▸ WHAT IS BEING ASKED
Filter the records below for the word "docs". Keep each line that has it.

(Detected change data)
+===+
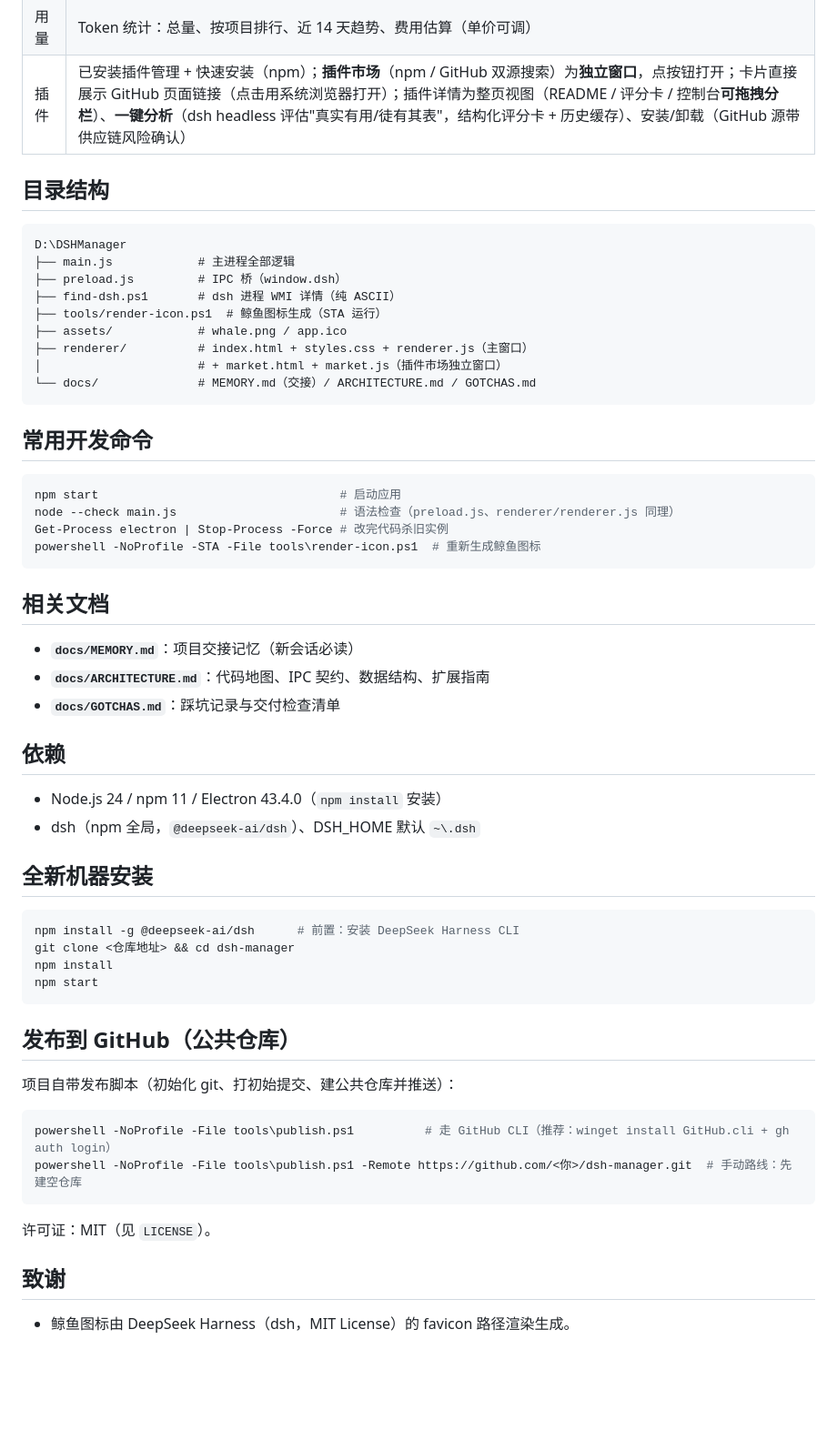
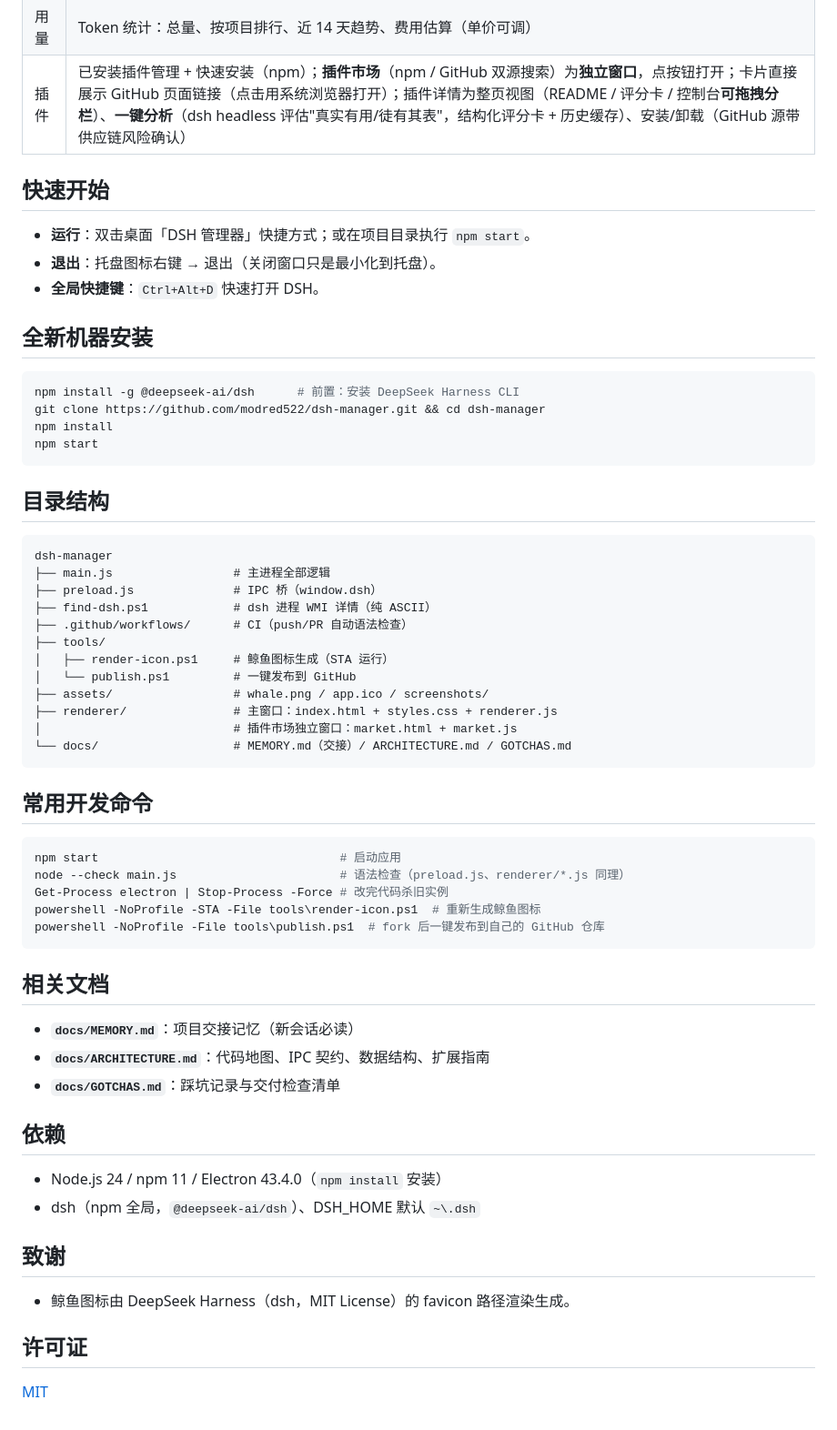
Before and after one commit to modred522/dsh-manager, a Markdown page: README.md, the part around the change printed below. Shown: that part at 91% size. Drawn GitHub-style; blank space fills up the shorter version.

````diff
--- a/README.md
+++ b/README.md
@@ -16,27 +32,46 @@ DeepSeek Harness（dsh）的 Electron 桌面管理器：托盘常驻、一键启
 | 用量 | Token 统计：总量、按项目排行、近 14 天趋势、费用估算（单价可调） |
 | 插件 | 已安装插件管理 + 快速安装（npm）；**插件市场**（npm / GitHub 双源搜索）为**独立窗口**，点按钮打开；卡片直接展示 GitHub 页面链接（点击用系统浏览器打开）；插件详情为整页视图（README / 评分卡 / 控制台**可拖拽分栏**）、**一键分析**（dsh headless 评估"真实有用/徒有其表"，结构化评分卡 + 历史缓存）、安装/卸载（GitHub 源带供应链风险确认） |
 
+## 快速开始
+
+- **运行**：双击桌面「DSH 管理器」快捷方式；或在项目目录执行 `npm start`。
+- **退出**：托盘图标右键 → 退出（关闭窗口只是最小化到托盘）。
+- **全局快捷键**：`Ctrl+Alt+D` 快速打开 DSH。
+
+## 全新机器安装
+
+```powershell
+npm install -g @deepseek-ai/dsh      # 前置：安装 DeepSeek Harness CLI
+git clone https://github.com/modred522/dsh-manager.git && cd dsh-manager
+npm install
+npm start
+```
+
 ## 目录结构
 
 ```
-D:\DSHManager
-├── main.js            # 主进程全部逻辑
-├── preload.js         # IPC 桥（window.dsh）
-├── find-dsh.ps1       # dsh 进程 WMI 详情（纯 ASCII）
-├── tools/render-icon.ps1  # 鲸鱼图标生成（STA 运行）
-├── assets/            # whale.png / app.ico
-├── renderer/          # index.html + styles.css + renderer.js（主窗口）
-│                      # + market.html + market.js（插件市场独立窗口）
-└── docs/              # MEMORY.md（交接）/ ARCHITECTURE.md / GOTCHAS.md
+dsh-manager
+├── main.js                 # 主进程全部逻辑
+├── preload.js              # IPC 桥（window.dsh）
+├── find-dsh.ps1            # dsh 进程 WMI 详情（纯 ASCII）
+├── .github/workflows/      # CI（push/PR 自动语法检查）
+├── tools/
+│   ├── render-icon.ps1     # 鲸鱼图标生成（STA 运行）
+│   └── publish.ps1         # 一键发布到 GitHub
+├── assets/                 # whale.png / app.ico / screenshots/
+├── renderer/               # 主窗口：index.html + styles.css + renderer.js
+│                           # 插件市场独立窗口：market.html + market.js
+└── docs/                   # MEMORY.md（交接）/ ARCHITECTURE.md / GOTCHAS.md
 ```
 
 ## 常用开发命令
 
 ```powershell
 npm start                                  # 启动应用
-node --check main.js                       # 语法检查（preload.js、renderer/renderer.js 同理）
+node --check main.js                       # 语法检查（preload.js、renderer/*.js 同理）
 Get-Process electron | Stop-Process -Force # 改完代码杀旧实例
 powershell -NoProfile -STA -File tools\render-icon.ps1  # 重新生成鲸鱼图标
+powershell -NoProfile -File tools\publish.ps1  # fork 后一键发布到自己的 GitHub 仓库
 ```
 
 ## 相关文档
@@ -50,26 +85,10 @@ powershell -NoProfile -STA -File tools\render-icon.ps1  # 重新生成鲸鱼图
 - Node.js 24 / npm 11 / Electron 43.4.0（`npm install` 安装）
 - dsh（npm 全局，`@deepseek-ai/dsh`）、DSH_HOME 默认 `~\.dsh`
 
-## 全新机器安装
-
-```powershell
-npm install -g @deepseek-ai/dsh      # 前置：安装 DeepSeek Harness CLI
-git clone <仓库地址> && cd dsh-manager
-npm install
-npm start
-```
-
-## 发布到 GitHub（公共仓库）
-
-项目自带发布脚本（初始化 git、打初始提交、建公共仓库并推送）：
-
-```powershell
-powershell -NoProfile -File tools\publish.ps1          # 走 GitHub CLI（推荐：winget install GitHub.cli + gh auth login）
-powershell -NoProfile -File tools\publish.ps1 -Remote https://github.com/<你>/dsh-manager.git  # 手动路线：先建空仓库
-```
-
-许可证：MIT（见 `LICENSE`）。
-
 ## 致谢
 
 - 鲸鱼图标由 DeepSeek Harness（dsh，MIT License）的 favicon 路径渲染生成。
+
+## 许可证
+
+[MIT](LICENSE)
````
Also changed, not shown: other parts of README.md (+20 -4 lines), README.en.md (added, +94 -0 lines), assets/screenshots/analysis.png (added), assets/screenshots/market.png (added), assets/screenshots/overview.png (added), assets/screenshots/plugins.png (added), assets/screenshots/usage.png (added).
+===+
▸ WRITTEN RESPONSE
-└── docs/              # MEMORY.md（交接）/ ARCHITECTURE.md / GOTCHAS.md
+└── docs/                   # MEMORY.md（交接）/ ARCHITECTURE.md / GOTCHAS.md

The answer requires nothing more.